I’ll admit I was more than a little skeptical that 2021 was a fluke year for Paul Sewald. Either he had two fluke years in a row, or the man is just actually really good at throwing baseballs now. Late bloomers are a real thing, ya know. He did drop his K% almost 10 full points, but he still managed all the other numbers you drafted him for. With the emergence of Andres Munoz as one of the single filthiest pitchers in the game, it’s not easy to predict the save output we’ll get from 2023 Sewald. Last year he got 20, and this year he’s projected to get exactly that again by almost all the big outlets (if they don’t have him at 20, then he’s at 19). I, along with other sites, have Sewald pegged as the sole closer, but that doesn’t always mean all the saves will be coming his way. Annoying, but alas, that’s why he’s ranked where he is.
19. Jose Leclerc
This time last year I was reminding y’all not to sleep too hard on Jose Leclerc. It took him some time to get rolling, but he finished 2022 looking about as good as he ever has. His ERA ebbed and flowed for his first several outings, then around the last week of July he really got it together. From July 24 onward, Leclerc posted a 1.64 ERA, .164 OBA, 7 SV, 3 HD, and 41 K in 33 IP. The closing job is his, and it’s for a better-looking Rangers team. He’s only projected for 19-21 SV, but I wouldn’t be a lick surprised if he eclipsed the 30 SV mark.
20. Kyle Finnegan
I already said a lot about Kyle Finnegan in my last post, so I won’t reiterate all that here. Boils down to two simple facts: 1). he’s a true closer, and 2). he’s pretty solid at what he does. I don’t think he’s the 20th-best reliever in baseball by any means, but I do think those save totals add up and everything else is good enough to crack Top 20 for fantasy purposes. When you factor in his draft capital (or lack thereof), I can’t think of a better bargain for saves.
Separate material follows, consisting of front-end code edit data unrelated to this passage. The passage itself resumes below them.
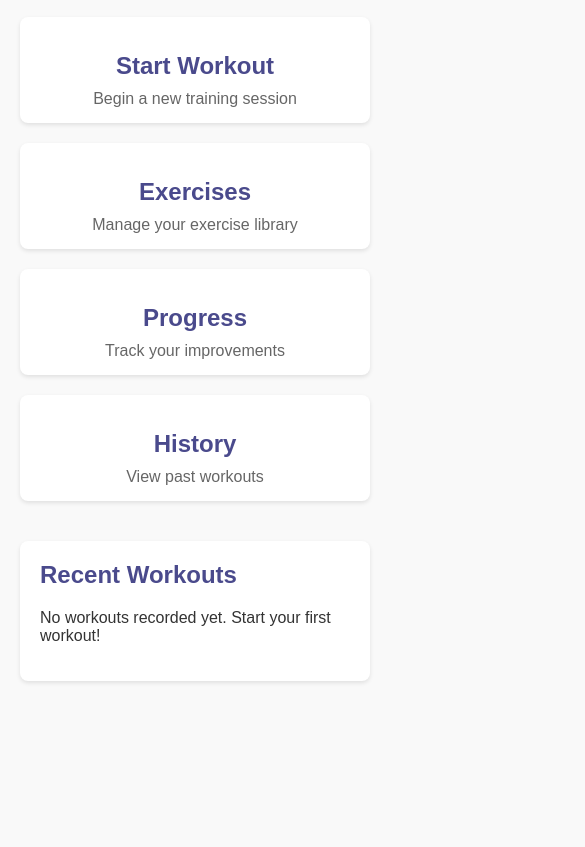
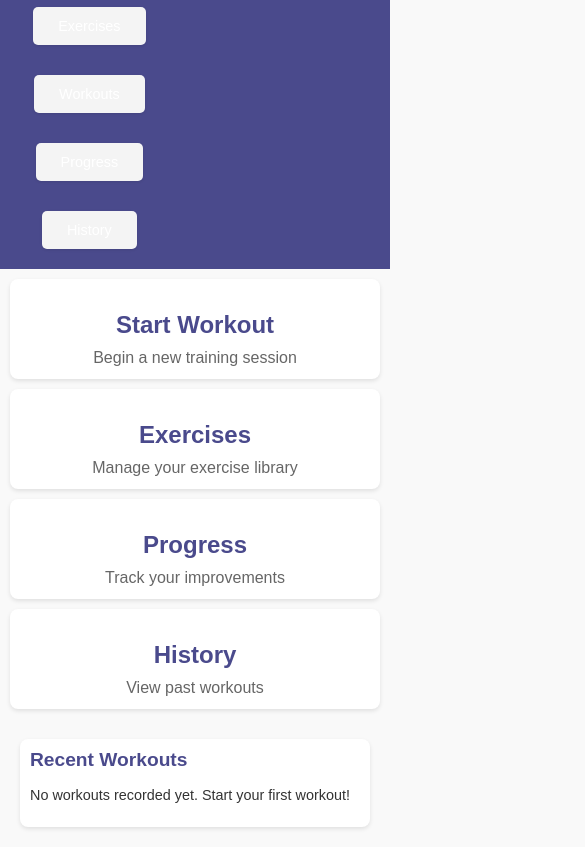
Before and after one commit to MeyerhoffNils/FitnessTracker, a plain HTML site: page index.html in a window 390 px wide. Shown: the part 109-956 px from the top of the page, 585 px wide, since content can reach past the window. Before the commit the page ends 844 px from the top, so only its background shows below. Drawn offline with Linux system fonts and the light colour scheme.

Commit message:
Update style.css
Style sheet für mobile

```diff
--- a/style.css
+++ b/style.css
@@ -261,3 +261,43 @@ ul li {
 .edit-button:hover {
     color: #5548c8;
 }
+
+/* Responsive Anpassungen für kleinere Bildschirme */
+@media (max-width: 768px) {
+    /* Navigation */
+    header nav ul {
+        flex-direction: column;
+        gap: 10px;
+        align-items: center;
+    }
+
+    header nav ul li a {
+        padding: 8px 15px;
+        font-size: 0.9rem; /* Textgröße etwas kleiner */
+    }
+
+    /* Dashboard Cards */
+    .dashboard {
+        grid-template-columns: 1fr; /* Eine Spalte für kleinere Bildschirme */
+        gap: 10px;
+        padding: 10px;
+    }
+
+    .card {
+        padding: 12px;
+        font-size: 1rem; /* Kleinere Schriftgröße */
+    }
+
+    /* Recent Workouts */
+    .recent-workouts {
+        padding: 10px;
+    }
+
+    .recent-workouts h2 {
+        font-size: 1.2rem;
+    }
+
+    .recent-workouts p {
+        font-size: 0.9rem;
+    }
+}
```
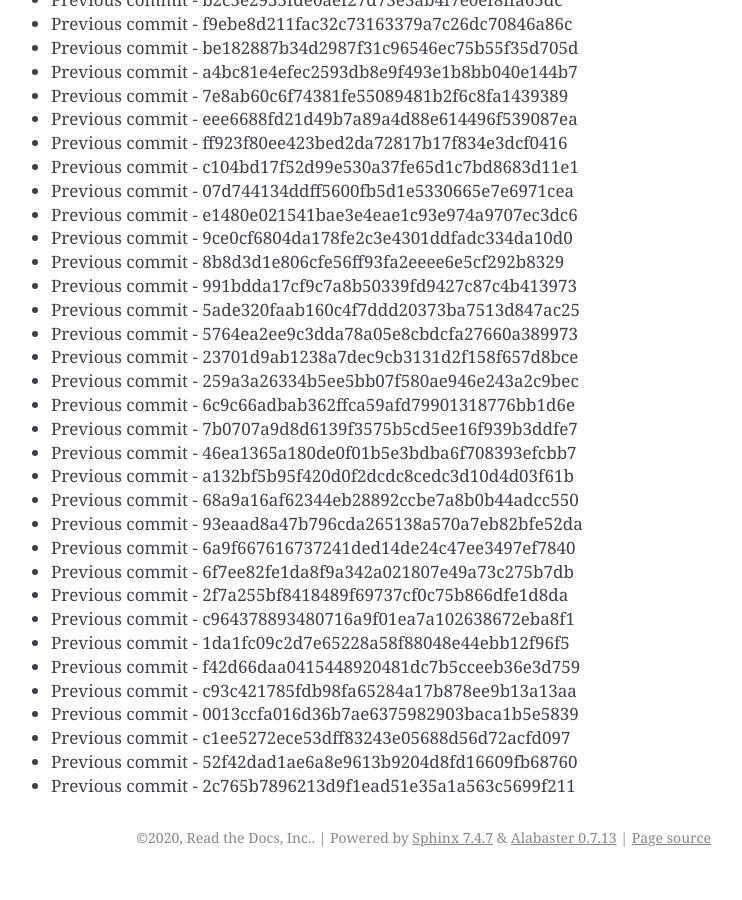
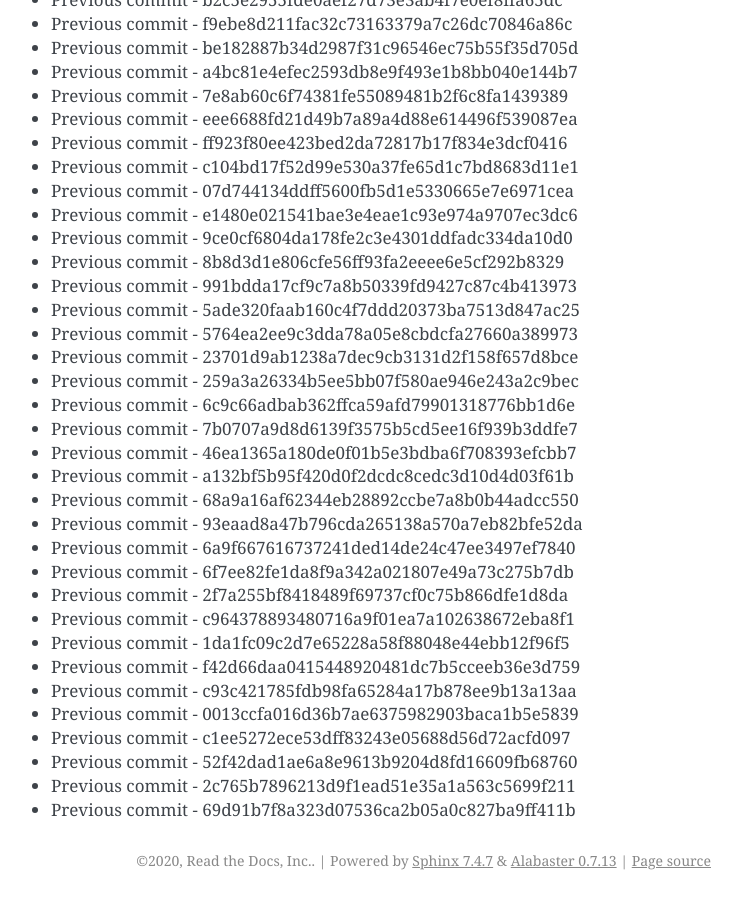
Before and after one commit to readthedocs/rtd-git-stresstest, a Sphinx documentation site: the page built from docs/updates.rst, in a window 1280 px wide and 900 px high, scrolled down 47178 px. Shown: the whole window, without its empty margins (399-1141 px from the left). Built offline with Sphinx 7.4.7, drawn with Linux system fonts in a browser that asks for light colours; before the commit the page ends 48055 px from its top, so only the background shows below that.

Commit message:
Generating commit from previous: 69d91b7f8a323d07536ca2b05a0c827ba9ff411b

```diff
--- a/docs/updates.rst
+++ b/docs/updates.rst
@@ -2014,3 +2014,4 @@ It can be tested for any performance characteristics.
 * Previous commit - c1ee5272ece53dff83243e05688d56d72acfd097
 * Previous commit - 52f42dad1ae6a8e9613b9204d8fd16609fb68760
 * Previous commit - 2c765b7896213d9f1ead51e35a1a563c5699f211
+* Previous commit - 69d91b7f8a323d07536ca2b05a0c827ba9ff411b
```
I do some fantasy baseball as well as some fantasy hockey here at Razzball. Find me on Twitter: @jkj0787. DMs are always open for questions, comments, concerns, complaints, etc. Odds are good I’m drinking black coffee, dark beer, or some form of bourbon at any given time.